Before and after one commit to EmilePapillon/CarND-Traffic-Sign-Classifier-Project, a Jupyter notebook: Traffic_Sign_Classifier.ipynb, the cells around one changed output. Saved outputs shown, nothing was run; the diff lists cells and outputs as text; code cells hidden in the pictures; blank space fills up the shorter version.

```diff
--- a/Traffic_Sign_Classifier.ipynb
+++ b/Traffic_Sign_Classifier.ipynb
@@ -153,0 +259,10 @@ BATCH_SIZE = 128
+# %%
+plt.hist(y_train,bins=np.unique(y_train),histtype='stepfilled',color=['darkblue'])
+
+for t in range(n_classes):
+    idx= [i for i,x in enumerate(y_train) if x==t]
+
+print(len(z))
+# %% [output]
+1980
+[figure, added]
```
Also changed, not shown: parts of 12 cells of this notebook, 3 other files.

§ ACTIVITY
Your task is to retype the records above exactly.

§ SOLUTION TO THIS EXERCISE
Before and after one commit to EmilePapillon/CarND-Traffic-Sign-Classifier-Project, a Jupyter notebook: Traffic_Sign_Classifier.ipynb, the cells around one changed output. Saved outputs shown, nothing was run; the diff lists cells and outputs as text; code cells hidden in the pictures; blank space fills up the shorter version.

```diff
--- a/Traffic_Sign_Classifier.ipynb
+++ b/Traffic_Sign_Classifier.ipynb
@@ -153,0 +259,10 @@ BATCH_SIZE = 128
+# %%
+plt.hist(y_train,bins=np.unique(y_train),histtype='stepfilled',color=['darkblue'])
+
+for t in range(n_classes):
+    idx= [i for i,x in enumerate(y_train) if x==t]
+
+print(len(z))
+# %% [output]
+1980
+[figure, added]
```
Also changed, not shown: parts of 12 cells of this notebook, 3 other files.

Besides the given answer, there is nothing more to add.